New York City's long parade season officially kicked off this weekend -- with St. Patrick's Day being celebrated in the Rockaways – and Mayor de Blasio nowhere to be seen.
Hizzoner's decision to skip the annual event in Rockaway was surprising because Rudy Giuliani and Michael Bloomberg were regular participants in the parade – which has avoided any of the controversy that the much-larger Manhattan event has been involved with since banning a gay and lesbian group from marching more than two decades ago.
The Rockaway parade feels like something out of a small town but it's the largest annual event in the western end of the peninsula and serves as a rallying point for residents who are sick of the winter and anticipating better weather that's (hopefully) only a couple of months away. In the wake of Hurricane Sandy, the parade last year became a cathartic rallying point for people who wanted to do something besides gutting their basements and bitch about FEMA.
As Public Advocate – and a mayoral candidate – de Blasio last year marched in the parade as well as City Councilwoman – and candidate for Public Advocate – Tish James. With the election now four months behind them, neither marched on Saturday. City Comptroller Scott Stringer was the only citywide official to march.
De Blasio did take part in a St. Patrick's Day parade in Sunnyside, Queens, on Sunday and then muddied the issue when asked about the Rockaway event, saying: " My approach has been to embrace parades that are inclusive, and that’s the standard we’re going to hold"
A mayoral spokesman later said that de Blasio had misspoken, confusing the Rockaway parade with a parade on Staten Island that does have a history of excluding gay groups, which de Blasio also skipped. NY1's Bobby Cuza was told that the mayor didn't march in the Rockaways for "scheduling reasons" – although the mayor had no public schedule at all that day.
Politically, it's an odd event to skip because the neighborhood is still wounded from the hurricane. But the mayor wouldn't have marched empty handed; he can point to the fact that he recently extended ferry service to the community. And if he's worried about getting booed, the catcalls certainly wouldn't reach the volume level that Bloomberg endured last year when residents were reeling even more from the hurricane's aftereffects.
Kevin Boyle, the tireless editor of Rockaway's weekly paper, The Wave, put the mayor's no-show in perspective, saying of de Blasio: "If he gets to finish the boardwalk before his first term is up, we'll hold another parade and we won't care if he comes then either."
But at least in your first year as mayor, it's probably not a bad idea to attend as many parades as possible.
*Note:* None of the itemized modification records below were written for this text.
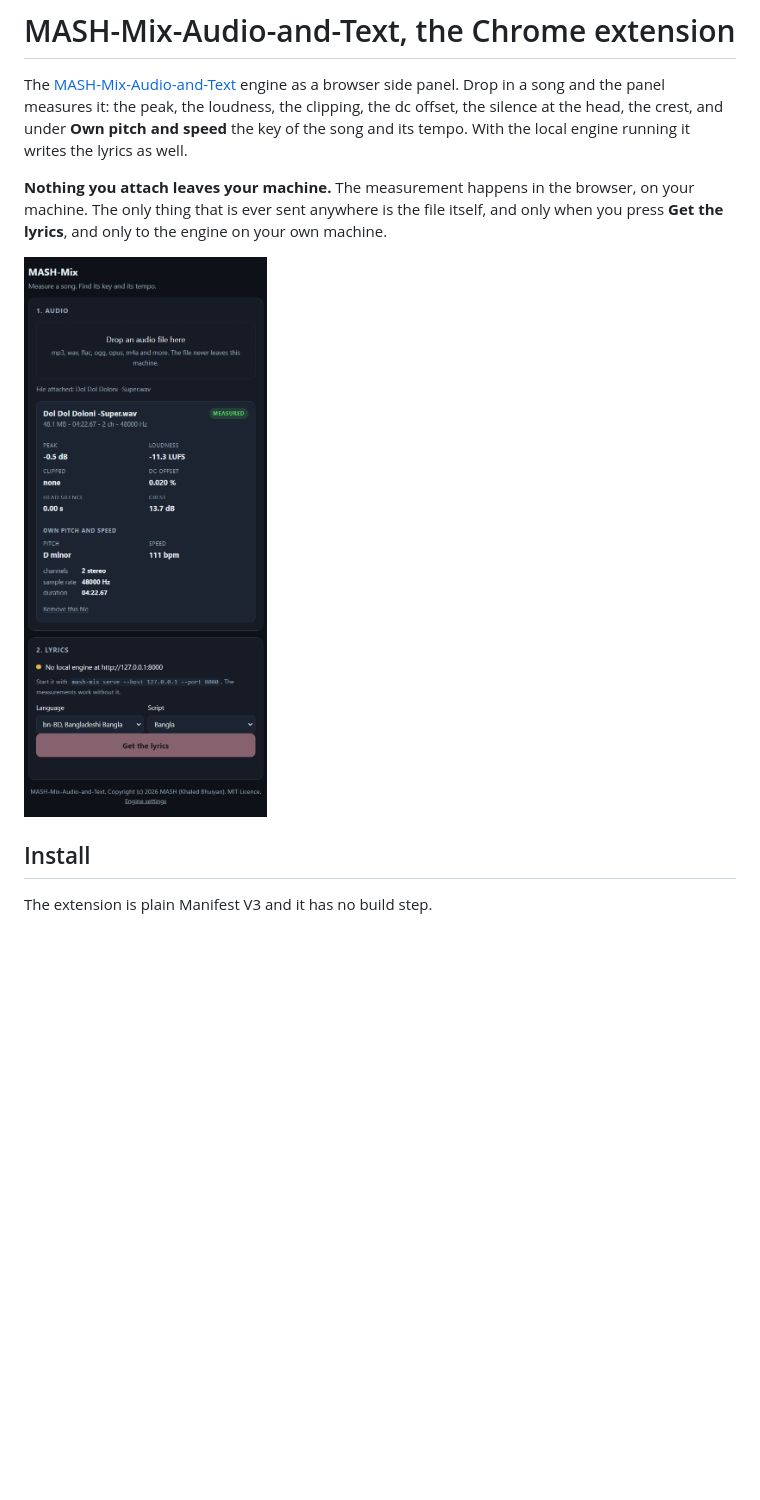
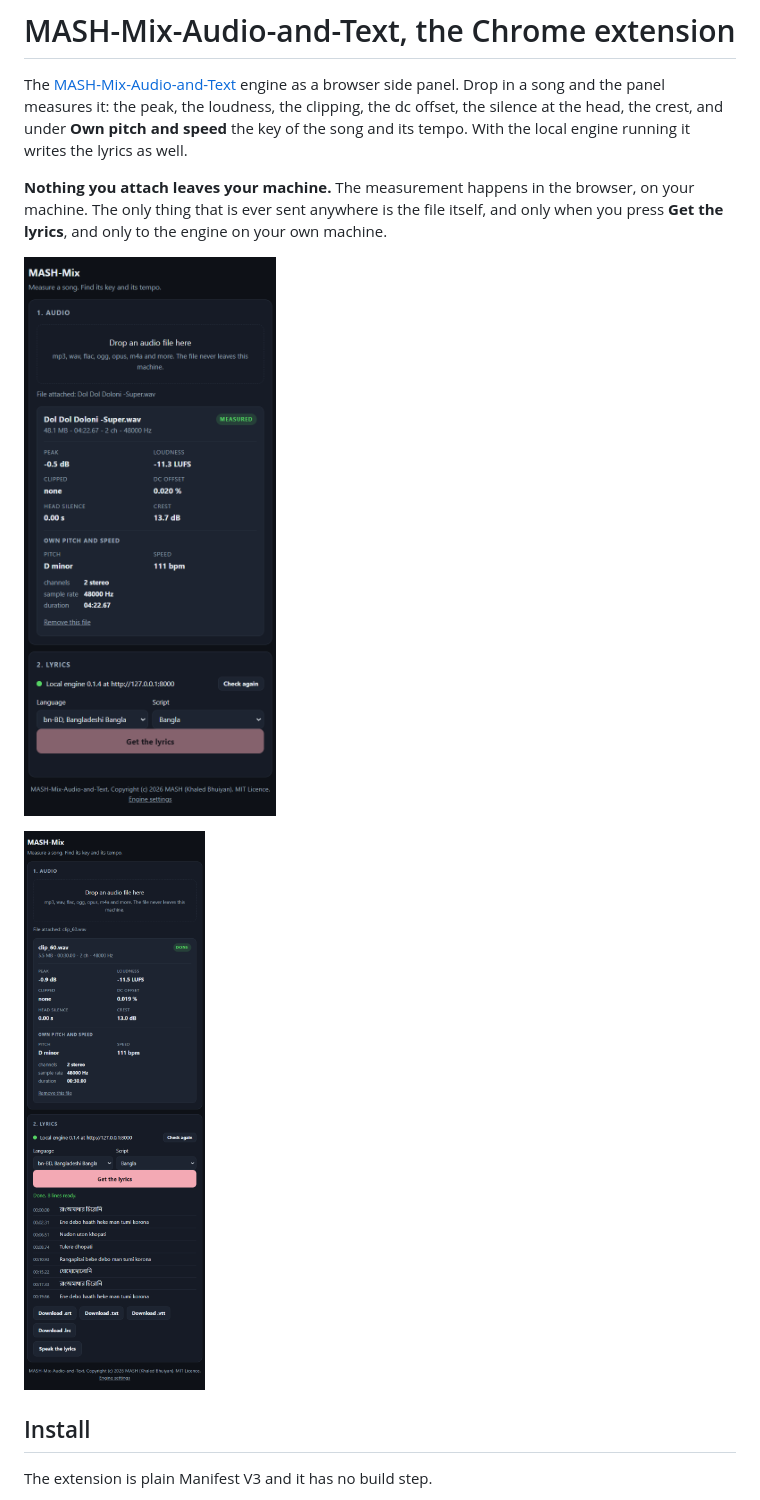
Before and after one commit to kdbn121/MASH-Mix-Audio-and-Text-Extension, a Markdown page: README.md, the part around one of its changes. Rendered like a GitHub page; pictures changed too: screenshots/panel-lyrics.png (added), screenshots/panel-measurements.png; blank space fills up the shorter version.

```diff
--- a/README.md
+++ b/README.md
@@ -12,6 +12,8 @@ itself, and only when you press **Get the lyrics**, and only to the engine on
 your own machine.
 
 ![The side panel with the measurements of a song](screenshots/panel-measurements.png)
+
+![The side panel with the lyrics of the song and the engine found](screenshots/panel-lyrics.png)
 
 ## Install
 
```
Also changed, not shown: other parts of README.md (+57 -4 lines), AGENTS.md (+11 -0 lines), 7 other files.
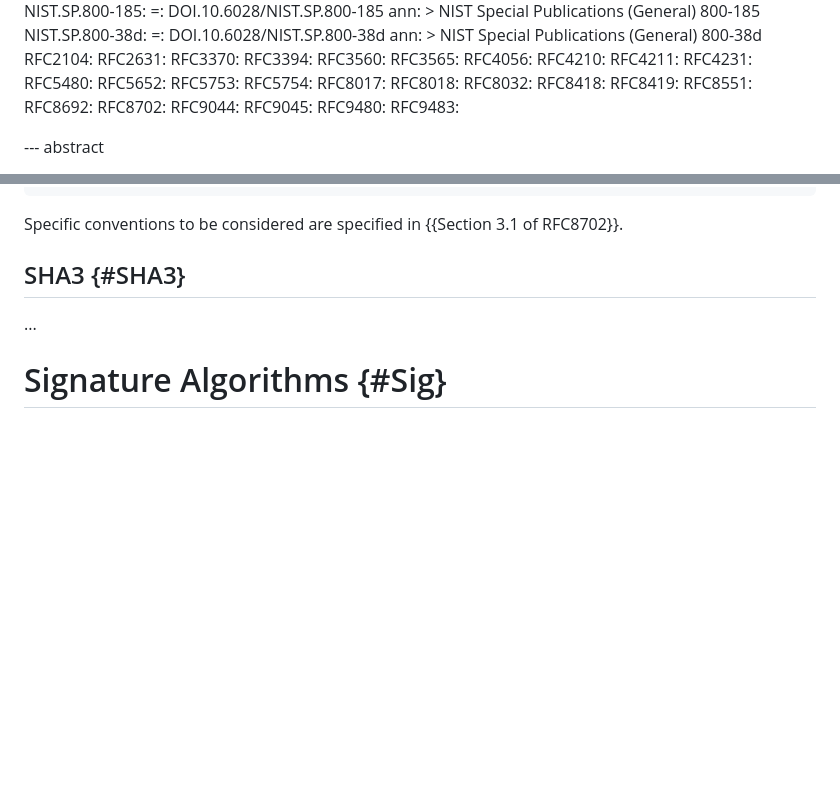
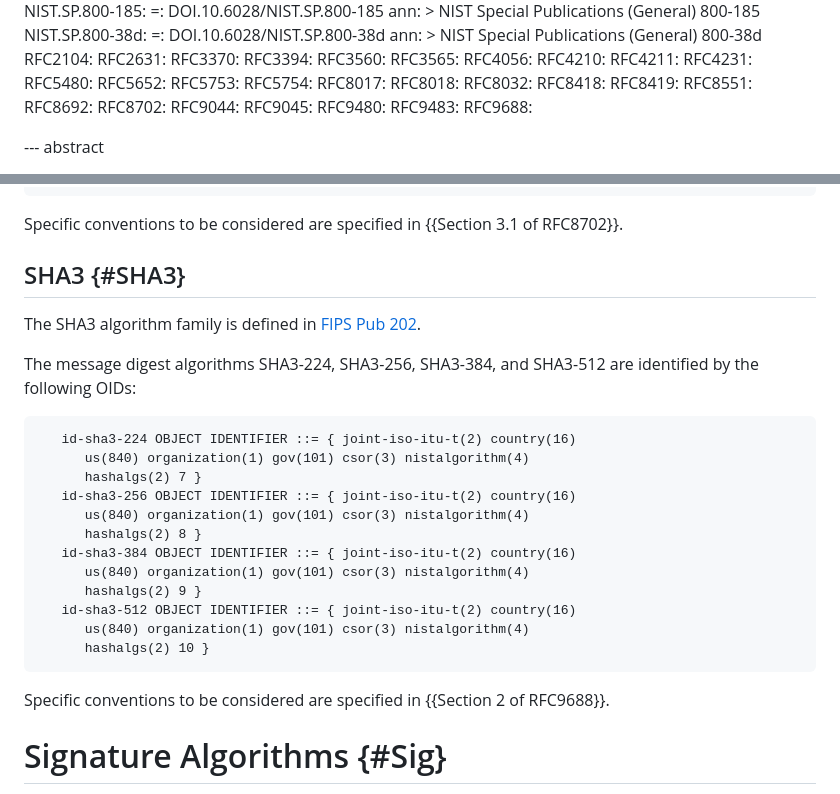
Before and after one commit to HBrock/rfc9481bis, a Markdown page: draft-brockhaus-lamps-rfc9481bis.md, 2 parts joined by grey strips. Drawn GitHub-style; blank space fills up the shorter version.

Commit message:
Added Section 2.3 for SHA3

```diff
--- a/draft-brockhaus-lamps-rfc9481bis.md
+++ b/draft-brockhaus-lamps-rfc9481bis.md
@@ -128,6 +128,7 @@ normative:
   RFC9045:
   RFC9480:
   RFC9483:
+  RFC9688:
 
 --- abstract
 
@@ -248,8 +249,27 @@ Specific conventions to be considered are specified in {{Section 3.1 of RFC8702}
 
 ## SHA3 {#SHA3}
 
-...
+The SHA3 algorithm family is defined in [FIPS Pub 202](#NIST.FIPS.202).
 
+The message digest algorithms SHA3-224, SHA3-256, SHA3-384, and SHA3-512 are
+identified by the following OIDs:
+
+~~~~ asn.1
+   id-sha3-224 OBJECT IDENTIFIER ::= { joint-iso-itu-t(2) country(16)
+      us(840) organization(1) gov(101) csor(3) nistalgorithm(4)
+      hashalgs(2) 7 }
+   id-sha3-256 OBJECT IDENTIFIER ::= { joint-iso-itu-t(2) country(16)
+      us(840) organization(1) gov(101) csor(3) nistalgorithm(4)
+      hashalgs(2) 8 }
+   id-sha3-384 OBJECT IDENTIFIER ::= { joint-iso-itu-t(2) country(16)
+      us(840) organization(1) gov(101) csor(3) nistalgorithm(4)
+      hashalgs(2) 9 }
+   id-sha3-512 OBJECT IDENTIFIER ::= { joint-iso-itu-t(2) country(16)
+      us(840) organization(1) gov(101) csor(3) nistalgorithm(4)
+      hashalgs(2) 10 }
+~~~~
+
+Specific conventions to be considered are specified in {{Section 2 of RFC9688}}.
 
 # Signature Algorithms {#Sig}
 
```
It's relatively easy, you get free exposure as a politician and you really don't have to say much beyond waving and smiling. As Woody Allen says, eighty percent of success is showing up. Outside of the private gated community of Breezy Point, de Blasio hasn't shown up on the West End of the Rockaways in a year. It may be time to buy a new scheduling book.